** Opening Task data block **
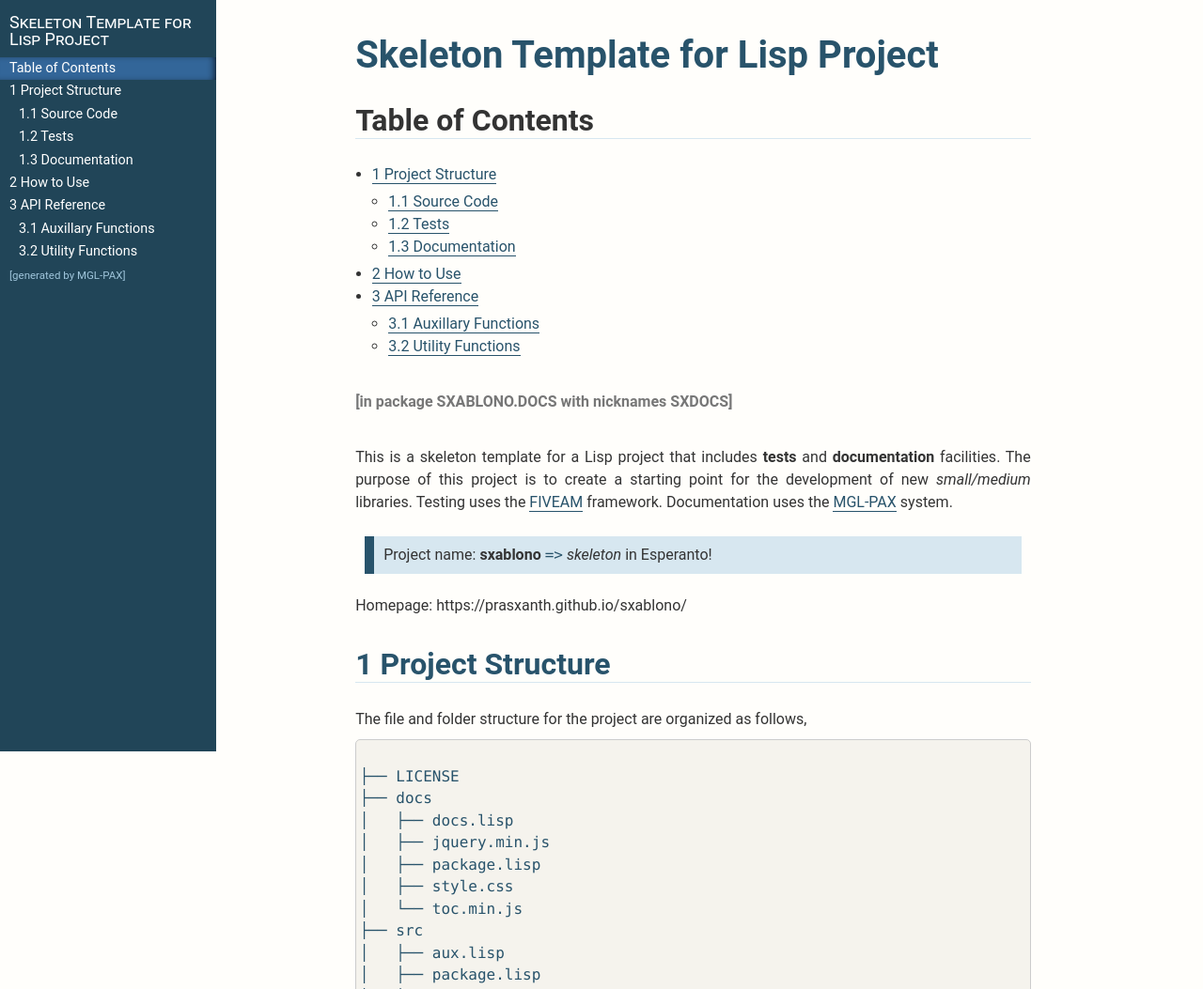
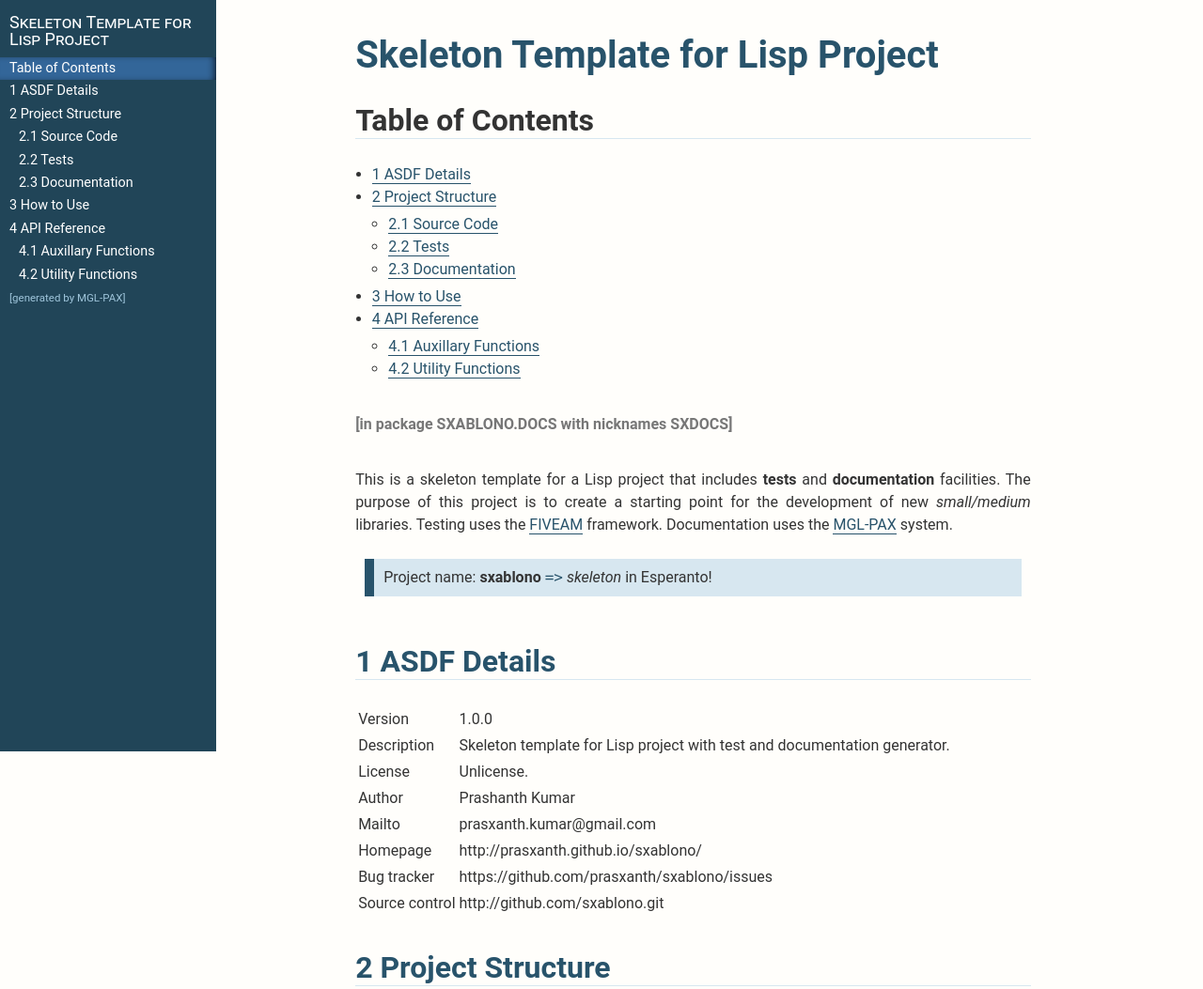
Before and after one commit to prasxanth/sxablono, a plain HTML site: page docs/index.html in a window 1280 px wide. Shown: the top 1053 px of the page at 94% size. Drawn offline with nearby package versions, Linux system fonts and the light colour scheme; some packages are replaced by stand-ins of ours.

Commit message:
Added ASDF details

```diff
--- a/docs/index.html
+++ b/docs/index.html
@@ -27,26 +27,27 @@
 <div id="content">
 <p><a id='x-28SXABLONO-2EDOCS-3A-40INDEX-20MGL-PAX-3ASECTION-29'></a></p>
 
-<p><span class="outer-navigation"><span class="navigation"> <a href="#x-28SXABLONO-2EDOCS-3A-40PROJECT-STRUCTURE-20MGL-PAX-3ASECTION-29" title="Project Structure">&#8594;</a> <a href="#x-28SXABLONO-2EDOCS-3A-40INDEX-20MGL-PAX-3ASECTION-29" title="Skeleton Template for Lisp Project">&#8634;</a></span></span></p>
+<p><span class="outer-navigation"><span class="navigation"> <a href="#x-28SXABLONO-2EDOCS-3A-40ASDF-DETAILS-20MGL-PAX-3ASECTION-29" title="ASDF Details">&#8594;</a> <a href="#x-28SXABLONO-2EDOCS-3A-40INDEX-20MGL-PAX-3ASECTION-29" title="Skeleton Template for Lisp Project">&#8634;</a></span></span></p>
 
 <h1><a href="#x-28SXABLONO-2EDOCS-3A-40INDEX-20MGL-PAX-3ASECTION-29">Skeleton Template for Lisp Project</a></h1>
 
 <h2>Table of Contents</h2>
 
 <ul>
-<li><a href="#x-28SXABLONO-2EDOCS-3A-40PROJECT-STRUCTURE-20MGL-PAX-3ASECTION-29" title="Project Structure">1 Project Structure</a>
+<li><a href="#x-28SXABLONO-2EDOCS-3A-40ASDF-DETAILS-20MGL-PAX-3ASECTION-29" title="ASDF Details">1 ASDF Details</a></li>
+<li><a href="#x-28SXABLONO-2EDOCS-3A-40PROJECT-STRUCTURE-20MGL-PAX-3ASECTION-29" title="Project Structure">2 Project Structure</a>
 
 <ul>
-<li><a href="#x-28SXABLONO-2EDOCS-3A-40SOURCE-CODE-20MGL-PAX-3ASECTION-29" title="Source Code">1.1 Source Code</a></li>
-<li><a href="#x-28SXABLONO-2EDOCS-3A-40TESTS-20MGL-PAX-3ASECTION-29" title="Tests">1.2 Tests</a></li>
-<li><a href="#x-28SXABLONO-2EDOCS-3A-40DOCUMENTATION-20MGL-PAX-3ASECTION-29" title="Documentation">1.3 Documentation</a></li>
+<li><a href="#x-28SXABLONO-2EDOCS-3A-40SOURCE-CODE-20MGL-PAX-3ASECTION-29" title="Source Code">2.1 Source Code</a></li>
+<li><a href="#x-28SXABLONO-2EDOCS-3A-40TESTS-20MGL-PAX-3ASECTION-29" title="Tests">2.2 Tests</a></li>
+<li><a href="#x-28SXABLONO-2EDOCS-3A-40DOCUMENTATION-20MGL-PAX-3ASECTION-29" title="Documentation">2.3 Documentation</a></li>
 </ul></li>
-<li><a href="#x-28SXABLONO-2EDOCS-3A-40HOW-TO-USE-20MGL-PAX-3ASECTION-29" title="How to Use">2 How to Use</a></li>
-<li><a href="#x-28SXABLONO-2EDOCS-3A-40API-REFERENCE-20MGL-PAX-3ASECTION-29" title="API Reference">3 API Reference</a>
+<li><a href="#x-28SXABLONO-2EDOCS-3A-40HOW-TO-USE-20MGL-PAX-3ASECTION-29" title="How to Use">3 How to Use</a></li>
+<li><a href="#x-28SXABLONO-2EDOCS-3A-40API-REFERENCE-20MGL-PAX-3ASECTION-29" title="API Reference">4 API Reference</a>
 
 <ul>
-<li><a href="#x-28SXABLONO-3A-40AUX-20MGL-PAX-3ASECTION-29" title="Auxillary Functions">3.1 Auxillary Functions</a></li>
-<li><a href="#x-28SXABLONO-3A-40UTILS-20MGL-PAX-3ASECTION-29" title="Utility Functions">3.2 Utility Functions</a></li>
+<li><a href="#x-28SXABLONO-3A-40AUX-20MGL-PAX-3ASECTION-29" title="Auxillary Functions">4.1 Auxillary Functions</a></li>
+<li><a href="#x-28SXABLONO-3A-40UTILS-20MGL-PAX-3ASECTION-29" title="Utility Functions">4.2 Utility Functions</a></li>
 </ul></li>
 </ul>
 
@@ -55,14 +56,54 @@
 <p>This is a skeleton template for a Lisp project that includes <strong>tests</strong> and <strong>documentation</strong> facilities. The purpose of this project is to create a starting point for the development of new <em>small/medium</em> libraries. Testing uses the <a href="https://github.com/lispci/fiveam" >FIVEAM</a> framework. Documentation uses the <a href="http://melisgl.github.io/mgl-pax/" >MGL-PAX</a> system.
 <blockquote class="note">
 Project name: <strong>sxablono</strong> <code>=&gt;</code> <em>skeleton</em> in Esperanto!
-</blockquote>
-Homepage: https://prasxanth.github.io/sxablono/</p>
+</blockquote></p>
+
+<p><a id='x-28SXABLONO-2EDOCS-3A-40ASDF-DETAILS-20MGL-PAX-3ASECTION-29'></a></p>
+
+<p><span class="outer-navigation"><span class="navigation"> <a href="#x-28SXABLONO-2EDOCS-3A-40INDEX-20MGL-PAX-3ASECTION-29" title="Skeleton Template for Lisp Project">&#8592;</a> <a href="#x-28SXABLONO-2EDOCS-3A-40INDEX-20MGL-PAX-3ASECTION-29" title="Skeleton Template for Lisp Project">&#8593;</a> <a href="#x-28SXABLONO-2EDOCS-3A-40PROJECT-STRUCTURE-20MGL-PAX-3ASECTION-29" title="Project Structure">&#8594;</a> <a href="#x-28SXABLONO-2EDOCS-3A-40ASDF-DETAILS-20MGL-PAX-3ASECTION-29" title="ASDF Details">&#8634;</a></span></span></p>
+
+<h2><a href="#x-28SXABLONO-2EDOCS-3A-40ASDF-DETAILS-20MGL-PAX-3ASECTION-29">1 ASDF Details</a></h2>
+
+<table class="table table-bordered table-hover table-condensed">
+<tbody><tr>
+<td>Version</td>
+<td> 1.0.0</td>
+</tr>
+<tr>
+<td>Description</td>
+<td> Skeleton template for Lisp project with test and documentation generator.</td>
+</tr>
+<tr>
+<td>License</td>
+<td> Unlicense.</td>
+</tr>
+<tr>
+<td>Author</td>
+<td> Prashanth Kumar</td>
+</tr>
+<tr>
+<td>Mailto</td>
+<td> prasxanth.kumar@gmail.com</td>
+</tr>
+<tr>
+<td>Homepage</td>
+<td> http://prasxanth.github.io/sxablono/</td>
+</tr>
+<tr>
+<td>Bug tracker</td>
+<td> https://github.com/prasxanth/sxablono/issues</td>
+</tr>
+<tr>
+<td>Source control</td>
+<td> http://github.com/sxablono.git</td>
+</tr>
+</tbody></table>
 
 <p><a id='x-28SXABLONO-2EDOCS-3A-40PROJECT-STRUCTURE-20MGL-PAX-3ASECTION-29'></a></p>
 
-<p><span class="outer-navigation"><span class="navigation"> <a href="#x-28SXABLONO-2EDOCS-3A-40INDEX-20MGL-PAX-3ASECTION-29" title="Skeleton Template for Lisp Project">&#8592;</a> <a href="#x-28SXABLONO-2EDOCS-3A-40INDEX-20MGL-PAX-3ASECTION-29" title="Skeleton Template for Lisp Project">&#8593;</a> <a href="#x-28SXABLONO-2EDOCS-3A-40SOURCE-CODE-20MGL-PAX-3ASECTION-29" title="Source Code">&#8594;</a> <a href="#x-28SXABLONO-2EDOCS-3A-40PROJECT-STRUCTURE-20MGL-PAX-3ASECTION-29" title="Project Structure">&#8634;</a></span></span></p>
+<p><span class="outer-navigation"><span class="navigation"> <a href="#x-28SXABLONO-2EDOCS-3A-40ASDF-DETAILS-20MGL-PAX-3ASECTION-29" title="ASDF Details">&#8592;</a> <a href="#x-28SXABLONO-2EDOCS-3A-40INDEX-20MGL-PAX-3ASECTION-29" title="Skeleton Template for Lisp Project">&#8593;</a> <a href="#x-28SXABLONO-2EDOCS-3A-40SOURCE-CODE-20MGL-PAX-3ASECTION-29" title="Source Code">&#8594;</a> <a href="#x-28SXABLONO-2EDOCS-3A-40PROJECT-STRUCTURE-20MGL-PAX-3ASECTION-29" title="Project Structure">&#8634;</a></span></span></p>
 
-<h2><a href="#x-28SXABLONO-2EDOCS-3A-40PROJECT-STRUCTURE-20MGL-PAX-3ASECTION-29">1 Project Structure</a></h2>
+<h2><a href="#x-28SXABLONO-2EDOCS-3A-40PROJECT-STRUCTURE-20MGL-PAX-3ASECTION-29">2 Project Structure</a></h2>
 
 <p>The file and folder structure for the project are organized as follows,</p>
 
@@ -101,7 +142,7 @@ Homepage: https://prasxanth.github.io/sxablono/</p>
 
 <p><span class="outer-navigation"><span class="navigation"> <a href="#x-28SXABLONO-2EDOCS-3A-40PROJECT-STRUCTURE-20MGL-PAX-3ASECTION-29" title="Project Structure">&#8592;</a> <a href="#x-28SXABLONO-2EDOCS-3A-40PROJECT-STRUCTURE-20MGL-PAX-3ASECTION-29" title="Project Structure">&#8593;</a> <a href="#x-28SXABLONO-2EDOCS-3A-40TESTS-20MGL-PAX-3ASECTION-29" title="Tests">&#8594;</a> <a href="#x-28SXABLONO-2EDOCS-3A-40SOURCE-CODE-20MGL-PAX-3ASECTION-29" title="Source Code">&#8634;</a></span></span></p>
 
-<h3><a href="#x-28SXABLONO-2EDOCS-3A-40SOURCE-CODE-20MGL-PAX-3ASECTION-29">1.1 Source Code</a></h3>
+<h3><a href="#x-28SXABLONO-2EDOCS-3A-40SOURCE-CODE-20MGL-PAX-3ASECTION-29">2.1 Source Code</a></h3>
 
 <p>The <code>src/</code> folder contains all the <strong>core</strong> package files,</p>
 
@@ -130,7 +171,7 @@ Homepage: https://prasxanth.github.io/sxablono/</p>
 
 <p><span class="outer-navigation"><span class="navigation"> <a href="#x-28SXABLONO-2EDOCS-3A-40SOURCE-CODE-20MGL-PAX-3ASECTION-29" title="Source Code">&#8592;</a> <a href="#x-28SXABLONO-2EDOCS-3A-40PROJECT-STRUCTURE-20MGL-PAX-3ASECTION-29" title="Project Structure">&#8593;</a> <a href="#x-28SXABLONO-2EDOCS-3A-40DOCUMENTATION-20MGL-PAX-3ASECTION-29" title="Documentation">&#8594;</a> <a href="#x-28SXABLONO-2EDOCS-3A-40TESTS-20MGL-PAX-3ASECTION-29" title="Tests">&#8634;</a></span></span></p>
 
-<h3><a href="#x-28SXABLONO-2EDOCS-3A-40TESTS-20MGL-PAX-3ASECTION-29">1.2 Tests</a></h3>
+<h3><a href="#x-28SXABLONO-2EDOCS-3A-40TESTS-20MGL-PAX-3ASECTION-29">2.2 Tests</a></h3>
 
 <p>The <a href="https://github.com/lispci/fiveam" >FIVEAM</a> framework is used for testing,</p>
 
@@ -163,7 +204,7 @@ Homepage: https://prasxanth.github.io/sxablono/</p>
 
 <p><span class="outer-navigation"><span class="navigation"> <a href="#x-28SXABLONO-2EDOCS-3A-40TESTS-20MGL-PAX-3ASECTION-29" title="Tests">&#8592;</a> <a href="#x-28SXABLONO-2EDOCS-3A-40PROJECT-STRUCTURE-20MGL-PAX-3ASECTION-29" title="Project Structure">&#8593;</a> <a href="#x-28SXABLONO-2EDOCS-3A-40HOW-TO-USE-20MGL-PAX-3ASECTION-29" title="How to Use">&#8594;</a> <a href="#x-28SXABLONO-2EDOCS-3A-40DOCUMENTATION-20MGL-PAX-3ASECTION-29" title="Documentation">&#8634;</a></span></span></p>
 
-<h3><a href="#x-28SXABLONO-2EDOCS-3A-40DOCUMENTATION-20MGL-PAX-3ASECTION-29">1.3 Documentation</a></h3>
+<h3><a href="#x-28SXABLONO-2EDOCS-3A-40DOCUMENTATION-20MGL-PAX-3ASECTION-29">2.3 Documentation</a></h3>
 
 <p><a href="http://melisgl.github.io/mgl-pax/" >MGL-PAX</a> is used to generate the documentation.</p>
 
@@ -220,7 +261,7 @@ Homepage: https://prasxanth.github.io/sxablono/</p>
 
 <p><span class="outer-navigation"><span class="navigation"> <a href="#x-28SXABLONO-2EDOCS-3A-40DOCUMENTATION-20MGL-PAX-3ASECTION-29" title="Documentation">&#8592;</a> <a href="#x-28SXABLONO-2EDOCS-3A-40INDEX-20MGL-PAX-3ASECTION-29" title="Skeleton Template for Lisp Project">&#8593;</a> <a href="#x-28SXABLONO-2EDOCS-3A-40API-REFERENCE-20MGL-PAX-3ASECTION-29" title="API Reference">&#8594;</a> <a href="#x-28SXABLONO-2EDOCS-3A-40HOW-TO-USE-20MGL-PAX-3ASECTION-29" title="How to Use">&#8634;</a></span></span></p>
 
-<h2><a href="#x-28SXABLONO-2EDOCS-3A-40HOW-TO-USE-20MGL-PAX-3ASECTION-29">2 How to Use</a></h2>
+<h2><a href="#x-28SXABLONO-2EDOCS-3A-40HOW-TO-USE-20MGL-PAX-3ASECTION-29">3 How to Use</a></h2>
 
 <p>As an example, consider a project named <code>spectre</code>, in the <code>~/lisp</code> directory, used to analyze and plot <a href="https://en.wikipedia.org/wiki/Continuous_spectrum" >continous spectra</a> data. The core functionality is contained in two files, <code>analyze.lisp</code> and <code>plot.lisp</code>.</p>
 
@@ -304,13 +345,13 @@ Homepage: https://prasxanth.github.io/sxablono/</p>
 
 <p><span class="outer-navigation"><span class="navigation"> <a href="#x-28SXABLONO-2EDOCS-3A-40HOW-TO-USE-20MGL-PAX-3ASECTION-29" title="How to Use">&#8592;</a> <a href="#x-28SXABLONO-2EDOCS-3A-40INDEX-20MGL-PAX-3ASECTION-29" title="Skeleton Template for Lisp Project">&#8593;</a> <a href="#x-28SXABLONO-3A-40AUX-20MGL-PAX-3ASECTION-29" title="Auxillary Functions">&#8594;</a> <a href="#x-28SXABLONO-2EDOCS-3A-40API-REFERENCE-20MGL-PAX-3ASECTION-29" title="API Reference">&#8634;</a></span></span></p>
 
-<h2><a href="#x-28SXABLONO-2EDOCS-3A-40API-REFERENCE-20MGL-PAX-3ASECTION-29">3 API Reference</a></h2>
+<h2><a href="#x-28SXABLONO-2EDOCS-3A-40API-REFERENCE-20MGL-PAX-3ASECTION-29">4 API Reference</a></h2>
 
 <p><a id='x-28SXABLONO-3A-40AUX-20MGL-PAX-3ASECTION-29'></a></p>
 
 <p><span class="outer-navigation"><span class="navigation"> <a href="#x-28SXABLONO-2EDOCS-3A-40API-REFERENCE-20MGL-PAX-3ASECTION-29" title="API Reference">&#8592;</a> <a href="#x-28SXABLONO-2EDOCS-3A-40API-REFERENCE-20MGL-PAX-3ASECTION-29" title="API Reference">&#8593;</a> <a href="#x-28SXABLONO-3A-40UTILS-20MGL-PAX-3ASECTION-29" title="Utility Functions">&#8594;</a> <a href="#x-28SXABLONO-3A-40AUX-20MGL-PAX-3ASECTION-29" title="Auxillary Functions">&#8634;</a></span></span></p>
 
-<h3><a href="#x-28SXABLONO-3A-40AUX-20MGL-PAX-3ASECTION-29">3.1 Auxillary Functions</a></h3>
+<h3><a href="#x-28SXABLONO-3A-40AUX-20MGL-PAX-3ASECTION-29">4.1 Auxillary Functions</a></h3>
 
 <h6>[in package SXABLONO with nicknames SXBL]</h6>
 
@@ -367,7 +408,7 @@ references <a href="#x-28SXABLONO-3ADO-THE-JOB-20FUNCTION-29" title="(SXABLONO:D
 
 <p><span class="outer-navigation"><span class="navigation"> <a href="#x-28SXABLONO-3A-40AUX-20MGL-PAX-3ASECTION-29" title="Auxillary Functions">&#8592;</a> <a href="#x-28SXABLONO-2EDOCS-3A-40API-REFERENCE-20MGL-PAX-3ASECTION-29" title="API Reference">&#8593;</a> <a href="#x-28SXABLONO-3A-40UTILS-20MGL-PAX-3ASECTION-29" title="Utility Functions">&#8634;</a></span></span></p>
 
-<h3><a href="#x-28SXABLONO-3A-40UTILS-20MGL-PAX-3ASECTION-29">3.2 Utility Functions</a></h3>
+<h3><a href="#x-28SXABLONO-3A-40UTILS-20MGL-PAX-3ASECTION-29">4.2 Utility Functions</a></h3>
 
 <h6>[in package SXABLONO with nicknames SXBL]</h6>
 
```
Also changed, not shown: 3 other files.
** Closing Task data block **
Locate the word "package" in the records and collect each line it appears in.

• _Reply to the task_:
Before and after one commit to prasxanth/sxablono, a plain HTML site: page docs/index.html in a window 1280 px wide. Shown: the top 1053 px of the page at 94% size. Drawn offline with nearby package versions, Linux system fonts and the light colour scheme; some packages are replaced by stand-ins of ours.
 <p>The <code>src/</code> folder contains all the <strong>core</strong> package files,</p>
 <h6>[in package SXABLONO with nicknames SXBL]</h6>
 <h6>[in package SXABLONO with nicknames SXBL]</h6>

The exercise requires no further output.